In the US the labour market continues to strengthen and with housing affordability high (the latest numbers point to an improving picture, with mortgage demand surging and credit standards easing further), consumer and business confidence remains high.
Also Mark Carney, Governor of the Bank of England has stated again that we are getting nearer to raising interest rates and therefore creating expectations of monetary tightening in Britain. This was prompted by the strong UK recovery so far this year, with improvement in the labour market and a booming housing sector.
The Euro recovery is lagging behind with Italy slipping into recession and Germany contracting. Amidst generally weak data from Europe, there has been some encouraging survey evidence from the ECB pointing to recent easing in credit standards to both corporate and households which could support consumption and activity going forward.
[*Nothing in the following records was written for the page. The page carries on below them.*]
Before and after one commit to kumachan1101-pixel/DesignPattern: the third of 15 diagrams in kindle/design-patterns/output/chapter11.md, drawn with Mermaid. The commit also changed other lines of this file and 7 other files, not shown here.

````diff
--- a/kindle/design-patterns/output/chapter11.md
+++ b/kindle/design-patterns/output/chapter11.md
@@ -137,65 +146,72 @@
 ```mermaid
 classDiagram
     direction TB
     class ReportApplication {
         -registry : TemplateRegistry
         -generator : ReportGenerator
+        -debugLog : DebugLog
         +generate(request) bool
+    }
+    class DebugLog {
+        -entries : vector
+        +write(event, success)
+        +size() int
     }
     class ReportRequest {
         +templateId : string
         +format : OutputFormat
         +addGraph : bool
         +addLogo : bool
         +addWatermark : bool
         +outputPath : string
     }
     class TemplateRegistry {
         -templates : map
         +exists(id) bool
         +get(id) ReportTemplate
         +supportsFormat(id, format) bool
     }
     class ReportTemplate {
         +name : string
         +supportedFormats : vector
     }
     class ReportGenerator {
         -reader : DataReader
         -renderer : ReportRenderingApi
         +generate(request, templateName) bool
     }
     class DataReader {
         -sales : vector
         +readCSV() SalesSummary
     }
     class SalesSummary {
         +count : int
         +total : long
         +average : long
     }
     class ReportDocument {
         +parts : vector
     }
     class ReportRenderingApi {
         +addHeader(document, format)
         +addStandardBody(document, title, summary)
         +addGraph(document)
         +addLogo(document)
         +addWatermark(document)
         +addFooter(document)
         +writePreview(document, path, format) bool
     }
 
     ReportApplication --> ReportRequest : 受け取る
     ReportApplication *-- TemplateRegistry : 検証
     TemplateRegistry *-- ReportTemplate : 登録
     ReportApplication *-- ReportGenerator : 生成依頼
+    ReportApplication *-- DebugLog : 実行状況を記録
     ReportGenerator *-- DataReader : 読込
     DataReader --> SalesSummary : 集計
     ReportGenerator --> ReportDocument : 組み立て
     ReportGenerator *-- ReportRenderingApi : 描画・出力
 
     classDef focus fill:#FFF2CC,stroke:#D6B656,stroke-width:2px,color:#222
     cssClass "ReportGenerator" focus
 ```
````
The impact of the sales tax hike in Japan had resulted in a more negative impact than expected. In contrast after China’s disappointing start to the year, growth has been on the upswing driven by the mini-stimulus throughout the summer.
In other news, Chancellor George Osborne announced on 29th September that he is abolishing the 55% inheritance tax that applies to defined contribution pension pots left by those aged 75 or over and to pensions in drawdown. Beneficiaries will only have to pay their marginal income tax rate at the point they take money out of the pension. Access to pension pots of those who die under 75 will be tax-free, including if the pension is in drawdown. The changes will come into effect for payments made from next April.
Skandia changed their name on 22nd September to Old Mutual Wealth. Old Mutual Wealth is part of the Old Mutual group. Old Mutual was founded in 1845 and is an international financial services group with its headquarters in London. As a FTSE® 100 Company, Old Mutual plc is one of the 100 largest companies listed on the London Stock Exchange. Unlike more traditional insurance companies, Old Mutual group rarely rely on borrowing and have very limited exposure (under 0.25) to with-profit and guaranteed products which greatly reduces solvency risk from market declines.
Old Mutual Wealth has won more Financial Adviser magazine 5 Star Service Awards than any other investment provider. In 2013 Old Mutual has won various awards including the Best Personal Pension Provider from Moneywise; Gold-rated provider for Income Drawdown, Unwrapped Mutual Funds and Investment Bonds from Money Marketing; Company of the Year and 5 Stars Life & Pensions Provider from FT Adviser.com; Best Wrap Platform from Professional Adviser and Best Wrap or Platform from Money Marketing.